» PROBLEM TO SOLVE
Each entry that follows needs to be written out exactly, with nothing left out.

» MATERIAL FOR THE TASK
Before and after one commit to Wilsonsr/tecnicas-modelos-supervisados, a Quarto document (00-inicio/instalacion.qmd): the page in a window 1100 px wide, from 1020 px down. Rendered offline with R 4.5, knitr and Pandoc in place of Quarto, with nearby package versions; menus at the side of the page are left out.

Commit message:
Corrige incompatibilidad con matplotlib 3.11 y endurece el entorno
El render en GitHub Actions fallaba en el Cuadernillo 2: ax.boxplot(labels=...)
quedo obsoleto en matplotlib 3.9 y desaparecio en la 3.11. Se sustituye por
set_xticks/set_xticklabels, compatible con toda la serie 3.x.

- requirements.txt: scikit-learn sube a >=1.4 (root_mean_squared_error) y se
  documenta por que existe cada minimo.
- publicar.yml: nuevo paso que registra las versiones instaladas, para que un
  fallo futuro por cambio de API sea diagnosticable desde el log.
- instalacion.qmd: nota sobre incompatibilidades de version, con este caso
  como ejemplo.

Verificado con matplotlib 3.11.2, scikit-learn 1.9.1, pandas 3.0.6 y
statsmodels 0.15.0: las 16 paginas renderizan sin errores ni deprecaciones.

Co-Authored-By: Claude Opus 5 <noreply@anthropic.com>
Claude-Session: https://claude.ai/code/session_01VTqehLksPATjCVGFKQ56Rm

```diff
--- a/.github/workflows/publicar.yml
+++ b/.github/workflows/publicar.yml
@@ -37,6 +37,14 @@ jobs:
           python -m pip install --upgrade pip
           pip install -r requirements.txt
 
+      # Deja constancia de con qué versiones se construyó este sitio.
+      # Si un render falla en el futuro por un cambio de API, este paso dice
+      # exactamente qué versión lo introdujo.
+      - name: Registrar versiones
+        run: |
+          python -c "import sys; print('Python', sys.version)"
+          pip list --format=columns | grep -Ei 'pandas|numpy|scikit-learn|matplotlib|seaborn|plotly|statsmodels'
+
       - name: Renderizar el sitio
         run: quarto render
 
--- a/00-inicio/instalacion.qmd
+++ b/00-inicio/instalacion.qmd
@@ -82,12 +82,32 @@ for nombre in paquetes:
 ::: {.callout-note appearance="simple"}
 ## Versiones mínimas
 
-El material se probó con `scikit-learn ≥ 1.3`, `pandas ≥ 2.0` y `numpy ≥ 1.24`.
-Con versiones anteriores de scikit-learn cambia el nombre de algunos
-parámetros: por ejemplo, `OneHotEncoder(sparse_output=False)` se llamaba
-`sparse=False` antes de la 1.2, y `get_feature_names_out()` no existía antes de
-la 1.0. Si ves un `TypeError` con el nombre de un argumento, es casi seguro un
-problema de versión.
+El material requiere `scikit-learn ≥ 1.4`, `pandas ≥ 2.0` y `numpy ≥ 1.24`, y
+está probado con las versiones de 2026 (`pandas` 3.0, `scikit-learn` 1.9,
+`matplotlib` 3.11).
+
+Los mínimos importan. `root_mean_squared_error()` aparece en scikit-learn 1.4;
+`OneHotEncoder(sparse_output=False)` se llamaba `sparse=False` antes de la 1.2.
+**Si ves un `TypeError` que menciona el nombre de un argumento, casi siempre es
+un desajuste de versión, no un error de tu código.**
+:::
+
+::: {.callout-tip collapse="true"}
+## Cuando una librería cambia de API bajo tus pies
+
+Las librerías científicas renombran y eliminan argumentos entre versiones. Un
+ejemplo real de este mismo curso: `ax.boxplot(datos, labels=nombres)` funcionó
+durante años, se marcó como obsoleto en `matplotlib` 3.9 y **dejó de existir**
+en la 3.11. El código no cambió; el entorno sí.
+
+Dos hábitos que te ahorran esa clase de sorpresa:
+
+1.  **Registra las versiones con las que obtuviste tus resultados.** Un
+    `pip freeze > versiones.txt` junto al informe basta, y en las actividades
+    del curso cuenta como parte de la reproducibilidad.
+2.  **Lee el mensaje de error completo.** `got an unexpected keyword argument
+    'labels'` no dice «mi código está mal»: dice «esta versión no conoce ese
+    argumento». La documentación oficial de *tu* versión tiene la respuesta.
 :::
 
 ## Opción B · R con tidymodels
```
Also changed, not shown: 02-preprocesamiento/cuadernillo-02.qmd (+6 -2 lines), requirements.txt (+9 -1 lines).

» ANSWER FOR THIS EXERCISE
Before and after one commit to Wilsonsr/tecnicas-modelos-supervisados, a Quarto document (00-inicio/instalacion.qmd): the page in a window 1100 px wide, from 1020 px down. Rendered offline with R 4.5, knitr and Pandoc in place of Quarto, with nearby package versions; menus at the side of the page are left out.

Commit message:
Corrige incompatibilidad con matplotlib 3.11 y endurece el entorno
El render en GitHub Actions fallaba en el Cuadernillo 2: ax.boxplot(labels=...)
quedo obsoleto en matplotlib 3.9 y desaparecio en la 3.11. Se sustituye por
set_xticks/set_xticklabels, compatible con toda la serie 3.x.

- requirements.txt: scikit-learn sube a >=1.4 (root_mean_squared_error) y se
  documenta por que existe cada minimo.
- publicar.yml: nuevo paso que registra las versiones instaladas, para que un
  fallo futuro por cambio de API sea diagnosticable desde el log.
- instalacion.qmd: nota sobre incompatibilidades de version, con este caso
  como ejemplo.

Verificado con matplotlib 3.11.2, scikit-learn 1.9.1, pandas 3.0.6 y
statsmodels 0.15.0: las 16 paginas renderizan sin errores ni deprecaciones.

Co-Authored-By: Claude Opus 5 <noreply@anthropic.com>
Claude-Session: https://claude.ai/code/session_01VTqehLksPATjCVGFKQ56Rm

```diff
--- a/.github/workflows/publicar.yml
+++ b/.github/workflows/publicar.yml
@@ -37,6 +37,14 @@ jobs:
           python -m pip install --upgrade pip
           pip install -r requirements.txt
 
+      # Deja constancia de con qué versiones se construyó este sitio.
+      # Si un render falla en el futuro por un cambio de API, este paso dice
+      # exactamente qué versión lo introdujo.
+      - name: Registrar versiones
+        run: |
+          python -c "import sys; print('Python', sys.version)"
+          pip list --format=columns | grep -Ei 'pandas|numpy|scikit-learn|matplotlib|seaborn|plotly|statsmodels'
+
       - name: Renderizar el sitio
         run: quarto render
 
--- a/00-inicio/instalacion.qmd
+++ b/00-inicio/instalacion.qmd
@@ -82,12 +82,32 @@ for nombre in paquetes:
 ::: {.callout-note appearance="simple"}
 ## Versiones mínimas
 
-El material se probó con `scikit-learn ≥ 1.3`, `pandas ≥ 2.0` y `numpy ≥ 1.24`.
-Con versiones anteriores de scikit-learn cambia el nombre de algunos
-parámetros: por ejemplo, `OneHotEncoder(sparse_output=False)` se llamaba
-`sparse=False` antes de la 1.2, y `get_feature_names_out()` no existía antes de
-la 1.0. Si ves un `TypeError` con el nombre de un argumento, es casi seguro un
-problema de versión.
+El material requiere `scikit-learn ≥ 1.4`, `pandas ≥ 2.0` y `numpy ≥ 1.24`, y
+está probado con las versiones de 2026 (`pandas` 3.0, `scikit-learn` 1.9,
+`matplotlib` 3.11).
+
+Los mínimos importan. `root_mean_squared_error()` aparece en scikit-learn 1.4;
+`OneHotEncoder(sparse_output=False)` se llamaba `sparse=False` antes de la 1.2.
+**Si ves un `TypeError` que menciona el nombre de un argumento, casi siempre es
+un desajuste de versión, no un error de tu código.**
+:::
+
+::: {.callout-tip collapse="true"}
+## Cuando una librería cambia de API bajo tus pies
+
+Las librerías científicas renombran y eliminan argumentos entre versiones. Un
+ejemplo real de este mismo curso: `ax.boxplot(datos, labels=nombres)` funcionó
+durante años, se marcó como obsoleto en `matplotlib` 3.9 y **dejó de existir**
+en la 3.11. El código no cambió; el entorno sí.
+
+Dos hábitos que te ahorran esa clase de sorpresa:
+
+1.  **Registra las versiones con las que obtuviste tus resultados.** Un
+    `pip freeze > versiones.txt` junto al informe basta, y en las actividades
+    del curso cuenta como parte de la reproducibilidad.
+2.  **Lee el mensaje de error completo.** `got an unexpected keyword argument
+    'labels'` no dice «mi código está mal»: dice «esta versión no conoce ese
+    argumento». La documentación oficial de *tu* versión tiene la respuesta.
 :::
 
 ## Opción B · R con tidymodels
```
Also changed, not shown: 02-preprocesamiento/cuadernillo-02.qmd (+6 -2 lines), requirements.txt (+9 -1 lines).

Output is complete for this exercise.